‘He saved my life’

On that fateful evening in 1987, all Jain wanted was to get home to his wife.

Jain recalled that he could hear his heart pounding the whole time he was perched on the back of a motorcycle, clinging to his friend and colleague, Mohammad Khan who steered them through the Muslim neighborhoods of the old city.

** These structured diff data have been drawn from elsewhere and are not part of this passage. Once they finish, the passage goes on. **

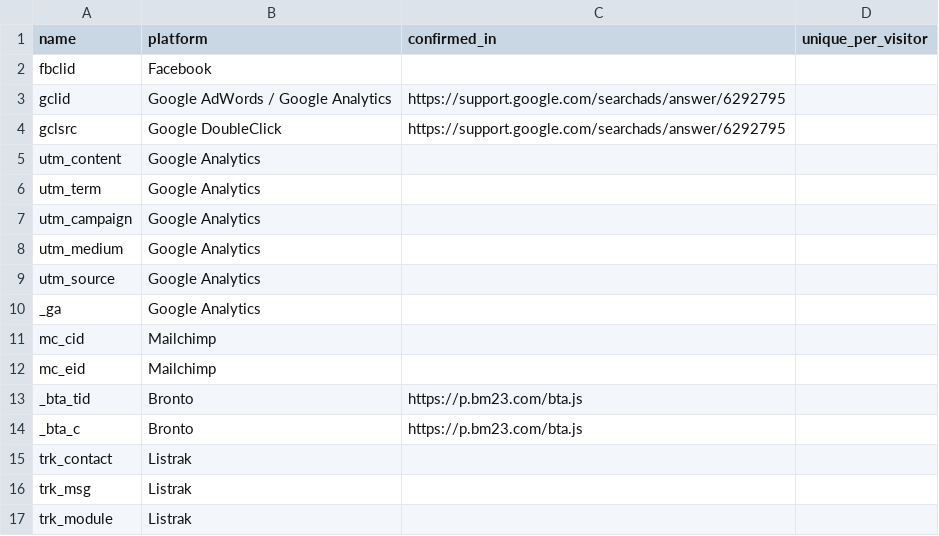
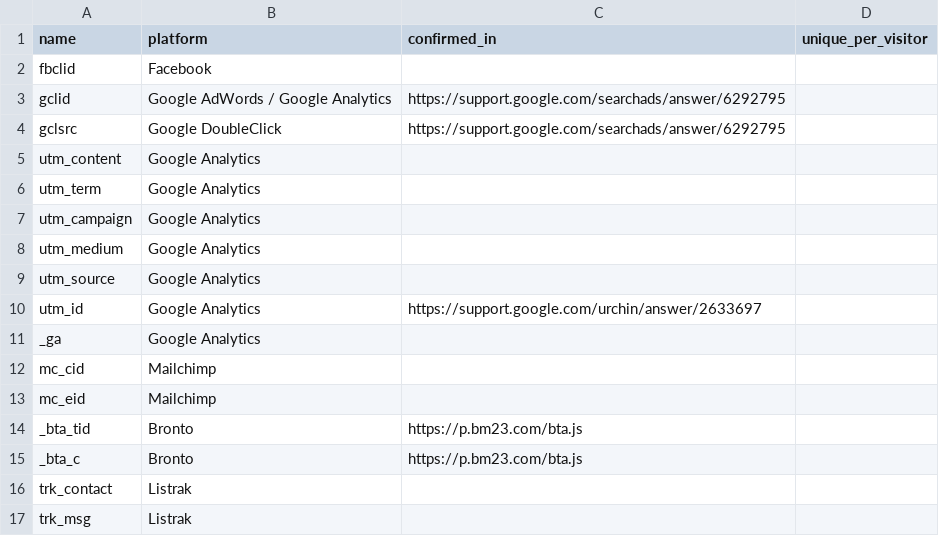
Before and after one commit to mpchadwick/tracking-query-params-registry, a CSV file: _data/params.csv, drawn as a sheet; only a part is shown; the shorter side is filled out with more unchanged rows.

Commit message:
Add utm_id

```diff
--- a/_data/params.csv
+++ b/_data/params.csv
@@ -9,2 +9,3 @@ utm_medium, Google Analytics,,
 utm_source, Google Analytics,,
+utm_id, Google Analytics, https://support.google.com/urchin/answer/2633697,
 _ga, Google Analytics,,
```
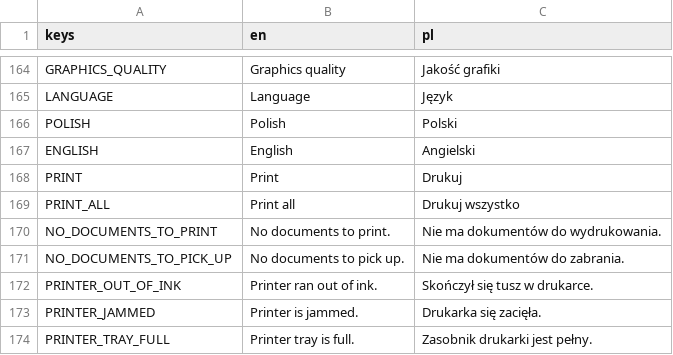
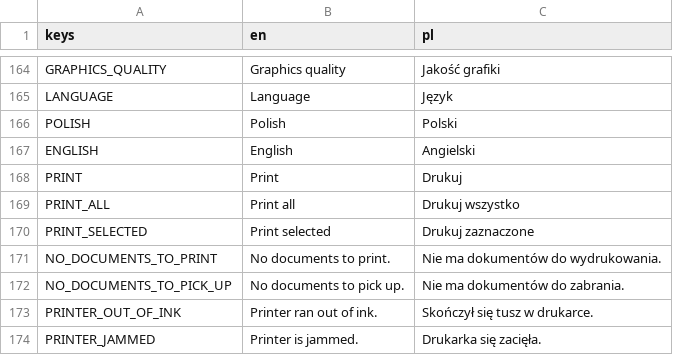
Before and after one commit to Wiechciu/eta-unknown, a CSV file: translation/translation.csv, drawn as a sheet; only a part is shown, gaps mark what is left out; the shorter side is filled out with more unchanged rows.

Commit message:
Printing Labels

```diff
--- a/translation/translation.csv
+++ b/translation/translation.csv
@@ -169,2 +169,3 @@ PRINT;Print;Drukuj
 PRINT_ALL;Print all;Drukuj wszystko
+PRINT_SELECTED;Print selected;Drukuj zaznaczone
 NO_DOCUMENTS_TO_PRINT;No documents to print.;Nie ma dokumentów do wydrukowania.
```
Also changed, not shown: 30 other files.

Forsaking the customary hustle and bustle, the familiar markets and streets had for weeks been sporting a menacing silence. It was near the Karam Ali Chowk that Jain heard someone cry out, “Jain saab!” In the split second that Jain craned his neck in the direction of the voice, they were surrounded by a Muslim mob that quite literally moved in for the kill.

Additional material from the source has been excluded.